And salacious it is. At its heart, it's more than just sci-fi/fantasy. It is an honest exploration of the female psyche and sexual relations. A world where reproduction is held to be in utmost importance, yet the females are not bound to one male and considered the property of father or spouse, but rather are .

There are restrictions and regulations, though, the women are not totally free, and those that are chosen to be well-keepresses are raised with the expectation of fulfilling male desire. It is an unflinching look at what amounts to be ritual prostitution and as a writer currently undertaking to write about Inanna, I find it to be a fantastic example of how to approach the subject with dignity.

What I found most disconcerting was Estri's naivety when compared to her age, abilities and education. Though this is the first book in a quartet and she's on a journey to discover who she really is, there was more than once when I found myself ever so slightly annoyed with the situations she'd find herself in and the men gaining control over her. I can understand how for some readers parts of the book would be too much. But I do think that one has to look at her experiences from her point of view rather than with modern sensibilities if one is to be able to enjoy the book.

Would I recommend this to everyone? I don't think so, but I do know there are many that would enjoy it and would look to read the remaining three books

Saturday, 21 November 2015

Tuesday, 17 November 2015

Review of The Silver Tide

*copy from Netgalley in exchange for a review*

I received this from Netgalley and started reading it before realising it was the third part of a trilogy. I soon found out that it was possible to catch up quite quickly and figure out who was who, and so I did not feel it necessary to read the previous two--though I might do so in the near future.

First off, I love the cover--the imagery and the clever little phrase. I also like how the writer examines the relationship between Gods--humans who worship them--and humans who seek to supplant them. In this case the Mages. There are a lot of philosophical questions raised on the topic of power and whether on omnipotent being has the right to wipe out his or her creation, should the creation disappoint him or her.

The subject of slavish worship and hubris that comes from one who proclaims herself the mouthpiece of the Gods was well examined, as was the cursory look into the nature of cults.

All in all, it is a book that I enjoyed and would recommend, except for one issue, and that's I don't know who to recommend it to. The action is extremely fast paced, and so I think my teenage daughter and her friends would never get bored (it did feel like it was targeted to a younger audience), yet the language is such that I would not give it to her.

Which brings me to the last quibble: the language. It's not the profanity itself, but rather that it felt a little out of place for its time and was a little jarring.

As the culmination of a trilogy, I think it would be satisfactory on most aspects though perhaps some readers would want to know more about the secondary characters.

Thursday, 12 November 2015

Sacred Dancers of Angkor talk

Had a wonderful evening at the Shard, attending Shangrila's Cultural Salon, in honour of Lady Ravynn Coxen, who founded the Sacred Dancers of Angkor.
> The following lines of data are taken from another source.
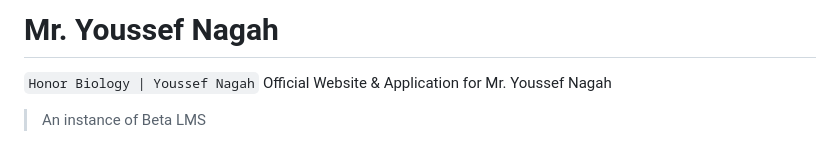
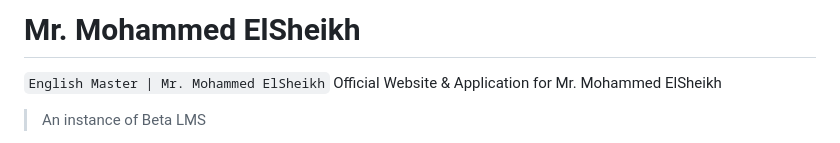
Before and after one commit to MikhaelMounay/beta-lms-landing-english-master-mr-mohammed-elsheikh, a Markdown page: README.md, the part around one of its changes. GitHub-like rendering.

```diff
--- a/README.md
+++ b/README.md
@@ -1,6 +1,6 @@
-# Mr. Youssef Nagah
-`Honor Biology | Youssef Nagah`
-Official Website & Application for Mr. Youssef Nagah
+# Mr. Mohammed ElSheikh
+`English Master | Mr. Mohammed ElSheikh`
+Official Website & Application for Mr. Mohammed ElSheikh
 
 > An instance of Beta LMS
 
```
Also changed, not shown: other parts of README.md (+1 -1 lines).
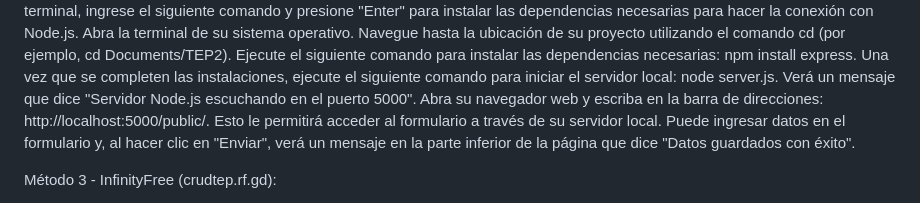
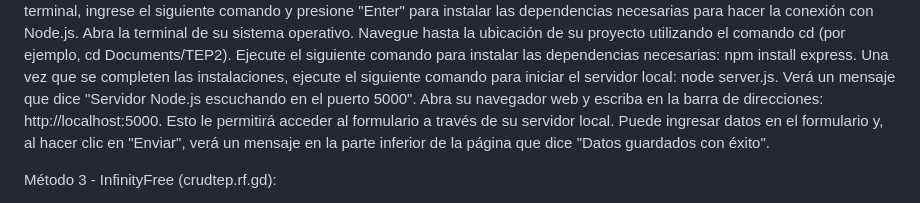
Before and after one commit to MirshaNohely/TEP2, a Markdown page: README.md, the part around the change. Rendered like a GitHub page.

```diff
--- a/README.md
+++ b/README.md
@@ -30,7 +30,7 @@ Navegue hasta la ubicación de su proyecto utilizando el comando cd (por ejemplo
 Ejecute el siguiente comando para instalar las dependencias necesarias: npm install express.
 Una vez que se completen las instalaciones, ejecute el siguiente comando para iniciar el servidor local: node server.js.
 Verá un mensaje que dice "Servidor Node.js escuchando en el puerto 5000".
-Abra su navegador web y escriba en la barra de direcciones: http://localhost:5000/public/.
+Abra su navegador web y escriba en la barra de direcciones: http://localhost:5000.
 Esto le permitirá acceder al formulario a través de su servidor local. Puede ingresar datos en el formulario y, al hacer clic en "Enviar", verá un mensaje en la parte inferior de la página que dice "Datos guardados con éxito".
 
 Método 3 - InfinityFree (crudtep.rf.gd):
```
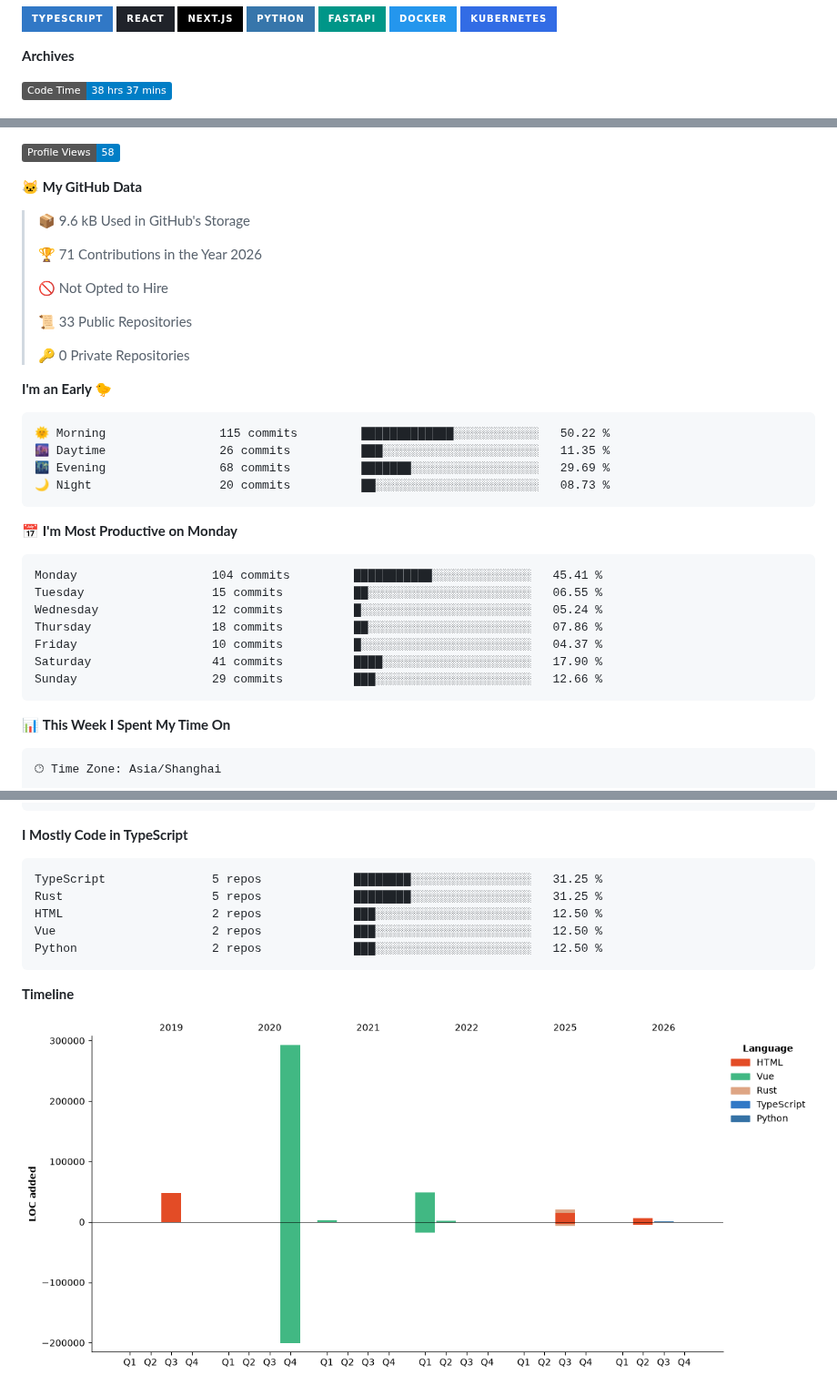
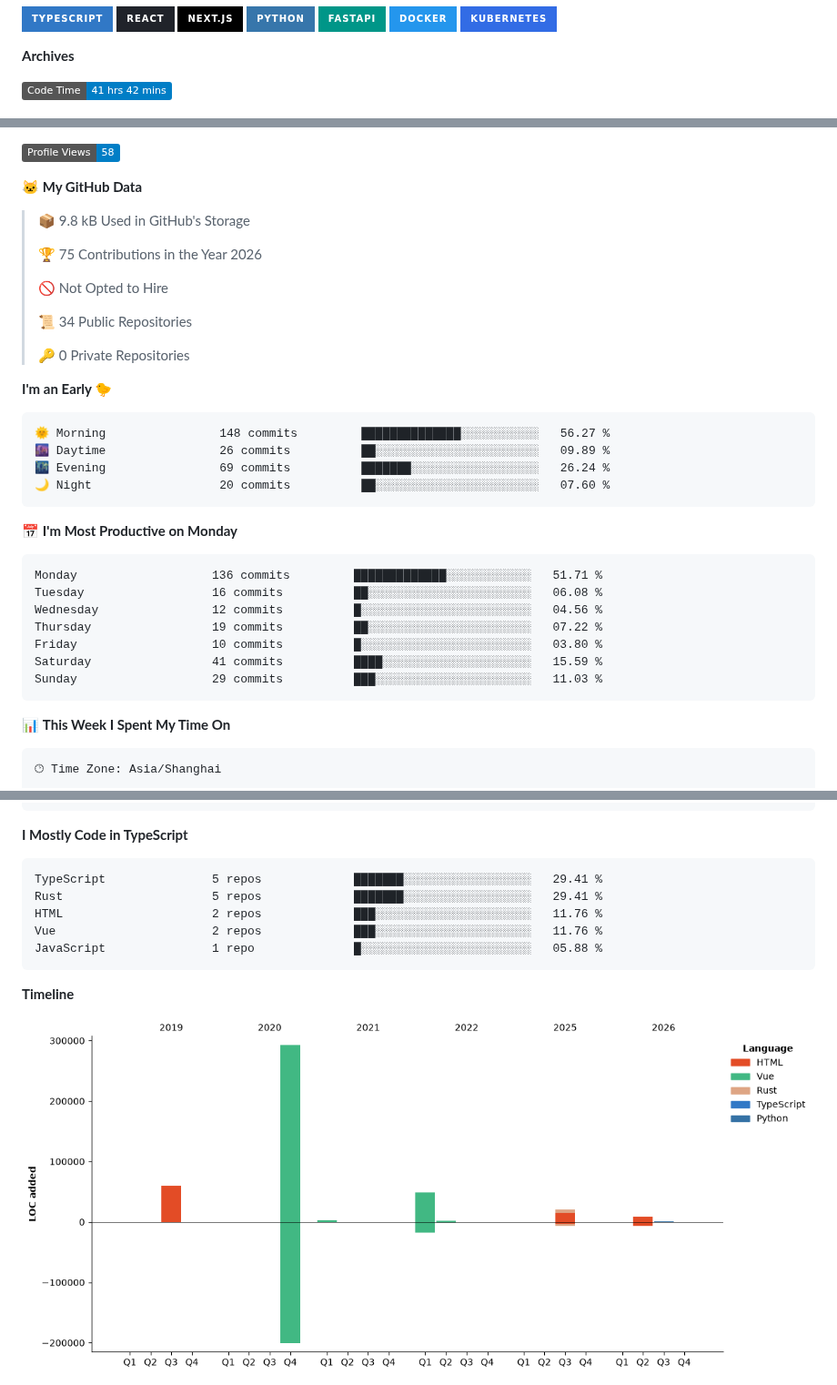
Before and after one commit to born-in-autumn/born-in-autumn, a Markdown page: README.md, 3 parts joined by grey strips. Shown at 91% size. Drawn GitHub-style; pictures changed too: assets/bar_graph.png; badges without logos.

Commit message:
Updated with Dev Metrics

````diff
--- a/README.md
+++ b/README.md
@@ -25,5 +25,5 @@ My core tech stack: TypeScript, React/Next.js, Python, FastAPI, Docker, Kubernet
 **Archives**
 
 <!--START_SECTION:waka-->
-![Code Time](http://img.shields.io/badge/Code%20Time-38%20hrs%2037%20mins-blue?style=flat)
+![Code Time](http://img.shields.io/badge/Code%20Time-41%20hrs%2042%20mins-blue?style=flat)
 
@@ -33,34 +33,34 @@ My core tech stack: TypeScript, React/Next.js, Python, FastAPI, Docker, Kubernet
 
 **🐱 My GitHub Data**
 
-> 📦 9.6 kB Used in GitHub's Storage
+> 📦 9.8 kB Used in GitHub's Storage
  >
-> 🏆 71 Contributions in the Year 2026
+> 🏆 75 Contributions in the Year 2026
  >
 > 🚫 Not Opted to Hire
  >
-> 📜 33 Public Repositories
+> 📜 34 Public Repositories
  >
 > 🔑 0 Private Repositories
  >
 **I'm an Early 🐤**
 
 ```text
-🌞 Morning                115 commits         █████████████░░░░░░░░░░░░   50.22 %
-🌆 Daytime                26 commits          ███░░░░░░░░░░░░░░░░░░░░░░   11.35 %
-🌃 Evening                68 commits          ███████░░░░░░░░░░░░░░░░░░   29.69 %
-🌙 Night                  20 commits          ██░░░░░░░░░░░░░░░░░░░░░░░   08.73 %
+🌞 Morning                148 commits         ██████████████░░░░░░░░░░░   56.27 %
+🌆 Daytime                26 commits          ██░░░░░░░░░░░░░░░░░░░░░░░   09.89 %
+🌃 Evening                69 commits          ███████░░░░░░░░░░░░░░░░░░   26.24 %
+🌙 Night                  20 commits          ██░░░░░░░░░░░░░░░░░░░░░░░   07.60 %
 ```
 📅 **I'm Most Productive on Monday**
 
 ```text
-Monday                   104 commits         ███████████░░░░░░░░░░░░░░   45.41 %
-Tuesday                  15 commits          ██░░░░░░░░░░░░░░░░░░░░░░░   06.55 %
-Wednesday                12 commits          █░░░░░░░░░░░░░░░░░░░░░░░░   05.24 %
-Thursday                 18 commits          ██░░░░░░░░░░░░░░░░░░░░░░░   07.86 %
-Friday                   10 commits          █░░░░░░░░░░░░░░░░░░░░░░░░   04.37 %
-Saturday                 41 commits          ████░░░░░░░░░░░░░░░░░░░░░   17.90 %
-Sunday                   29 commits          ███░░░░░░░░░░░░░░░░░░░░░░   12.66 %
+Monday                   136 commits         █████████████░░░░░░░░░░░░   51.71 %
+Tuesday                  16 commits          ██░░░░░░░░░░░░░░░░░░░░░░░   06.08 %
+Wednesday                12 commits          █░░░░░░░░░░░░░░░░░░░░░░░░   04.56 %
+Thursday                 19 commits          ██░░░░░░░░░░░░░░░░░░░░░░░   07.22 %
+Friday                   10 commits          █░░░░░░░░░░░░░░░░░░░░░░░░   03.80 %
+Saturday                 41 commits          ████░░░░░░░░░░░░░░░░░░░░░   15.59 %
+Sunday                   29 commits          ███░░░░░░░░░░░░░░░░░░░░░░   11.03 %
 ```
 
 
@@ -117,11 +117,11 @@ Composer                 4 lines             █░░░░░░░░░░
 **I Mostly Code in TypeScript**
 
 ```text
-TypeScript               5 repos             ████████░░░░░░░░░░░░░░░░░   31.25 %
-Rust                     5 repos             ████████░░░░░░░░░░░░░░░░░   31.25 %
-HTML                     2 repos             ███░░░░░░░░░░░░░░░░░░░░░░   12.50 %
-Vue                      2 repos             ███░░░░░░░░░░░░░░░░░░░░░░   12.50 %
-Python                   2 repos             ███░░░░░░░░░░░░░░░░░░░░░░   12.50 %
+TypeScript               5 repos             ███████░░░░░░░░░░░░░░░░░░   29.41 %
+Rust                     5 repos             ███████░░░░░░░░░░░░░░░░░░   29.41 %
+HTML                     2 repos             ███░░░░░░░░░░░░░░░░░░░░░░   11.76 %
+Vue                      2 repos             ███░░░░░░░░░░░░░░░░░░░░░░   11.76 %
+JavaScript               1 repo              █░░░░░░░░░░░░░░░░░░░░░░░░   05.88 %
 ```
 
 
````
Also changed, not shown: other parts of README.md (+2 -2 lines).
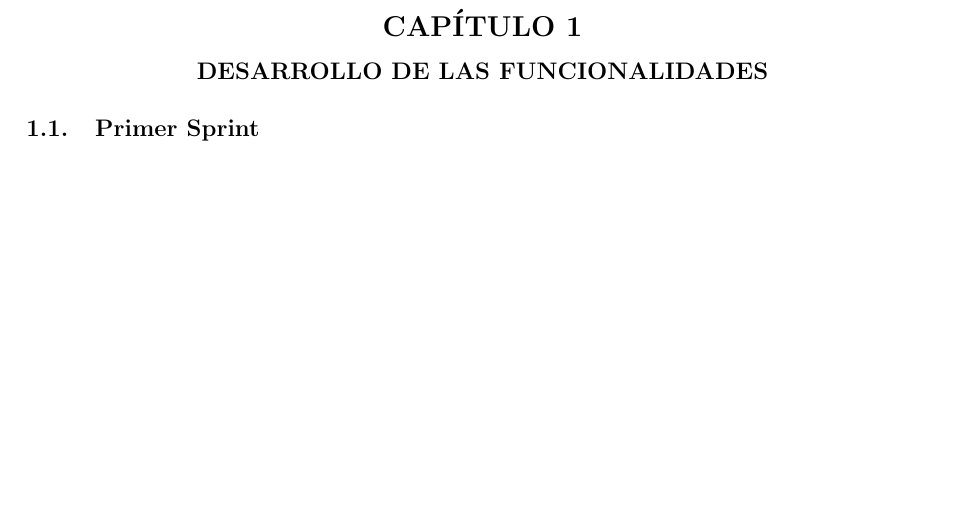
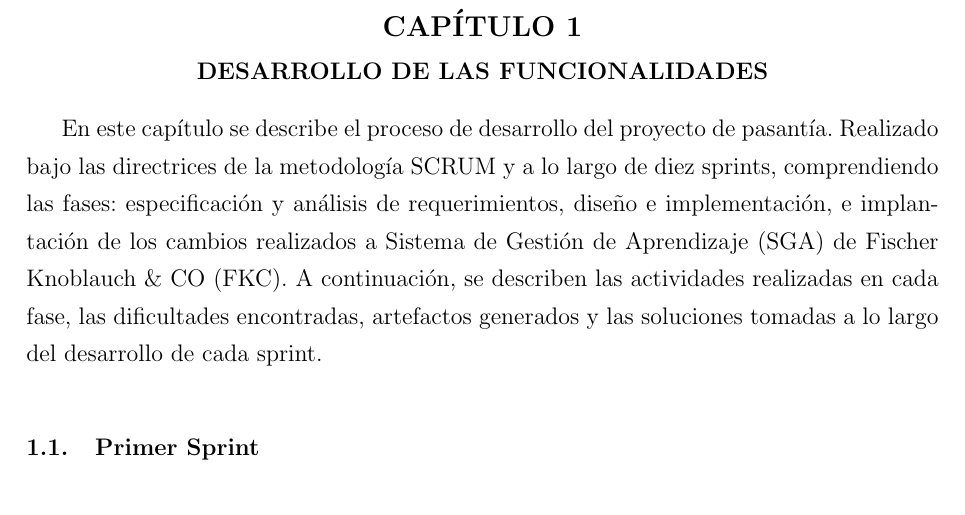
Before and after one commit to josepas/pasantia, a LaTeX book (main.tex, which reads capitulos/5.tex): part of page 3 of 4 before the commit and part of page 3 of 5 after it, cut so that both start at the same text, the shorter picture padded with empty space. Compiled offline with pdfLaTeX.

Commit message:
pequeña introduccion al capitulo 5

```diff
--- a/capitulos/5.tex
+++ b/capitulos/5.tex
@@ -1,5 +1,7 @@
 \chapter{Desarrollo de las funcionalidades}
 \thispagestyle{empty} % Quitar el número
+
+En este capítulo se describe el proceso de desarrollo del proyecto de pasantía. Realizado bajo las directrices de la metodología SCRUM y a lo largo de diez sprints, comprendiendo las fases: especificación y análisis de requerimientos, diseño e implementación, e implantación de los cambios realizados a Sistema de Gestión de Aprendizaje (SGA) de Fischer Knoblauch \& CO (FKC). A continuación, se describen las actividades realizadas en cada fase, las dificultades encontradas, artefactos generados y las soluciones tomadas a lo largo del desarrollo de cada sprint.
 
 \input{capitulos/sprints/1}
 
```
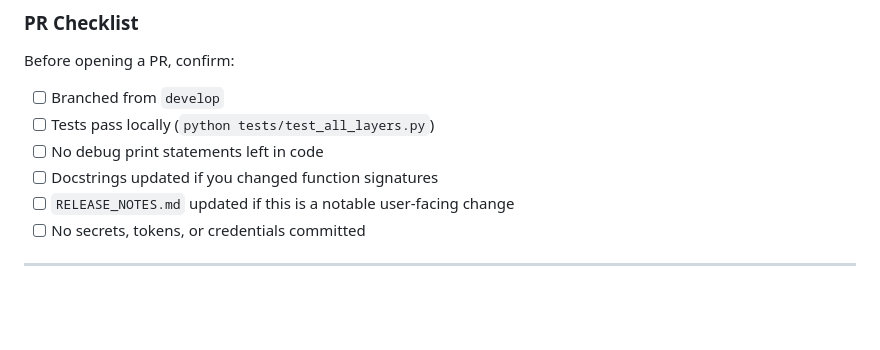
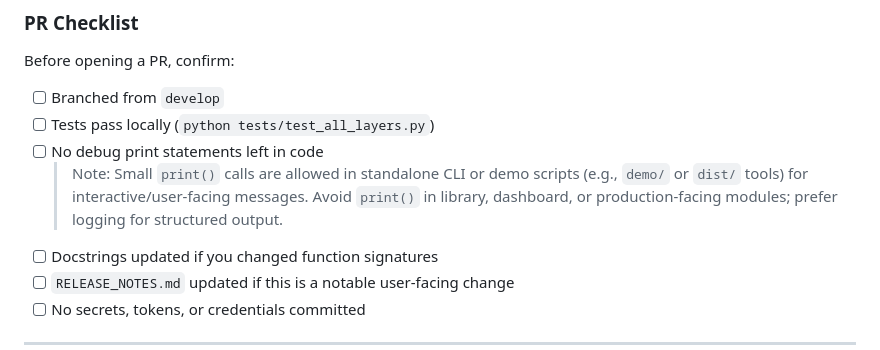
Before and after one commit to Vikx001/Load-Balancer-, a Markdown page: CONTRIBUTING.md, the part around the change. GitHub-like rendering; blank space fills up the shorter version.

Commit message:
docs(contributing): clarify allowed use of print in demo/CLI scripts

```diff
--- a/CONTRIBUTING.md
+++ b/CONTRIBUTING.md
@@ -190,6 +190,10 @@ Before opening a PR, confirm:
 - [ ] Branched from `develop`
 - [ ] Tests pass locally (`python tests/test_all_layers.py`)
 - [ ] No debug print statements left in code
+  > Note: Small `print()` calls are allowed in standalone CLI or demo scripts
+  > (e.g., `demo/` or `dist/` tools) for interactive/user-facing messages.
+  > Avoid `print()` in library, dashboard, or production-facing modules; prefer
+  logging for structured output.
 - [ ] Docstrings updated if you changed function signatures
 - [ ] `RELEASE_NOTES.md` updated if this is a notable user-facing change
 - [ ] No secrets, tokens, or credentials committed
```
Learning about her life, her reasons for opening the dance school and her vision for its future was inspiring and one we will definitely support.

Monday, 2 November 2015

The Butcher Bird.

If you are a fan of historical fiction, particularly in the medieval era, and you enjoy a good mystery, then you will love this book. Set in Kent, England, in 1351, we get a glimpse into the world after the plague had wreaked havoc on the land and its people, threatening to upend the social classes and the system of governance.
Into this maelstrom of peasant rebellion and hapless or tyrannical lords, we are confronted with the murder of a newborn child, the finger of blame pointed at a local misfit. Oswald de Lacy, a young man newly come into power, having been intended for the church as the youngest son, struggles to maintain control over his land and tenants while investigating the murder, protecting the man he felt was not responsible and getting hassled by his overlord and own mother and sister.
For me, the book was easy to read and compelling. I enjoyed it, even though the subject matter was dark. It also felt 'real', with the sensibilities and beliefs of the people who lived in those times, rather than modern sensibilities transposed onto hose-wearing, horse-riding people who happened to live in medieval times. Though it is the second book of the series and I've not read the first, I found it easy to understand who was who and the events from the first book are explained in the second.
As far as rating the book, I give it 4 and a half stars, and the half star is due to the fact that I thought the ending was a bit rushed. A little more time could have been spent on the aftermath of the events and the revelations.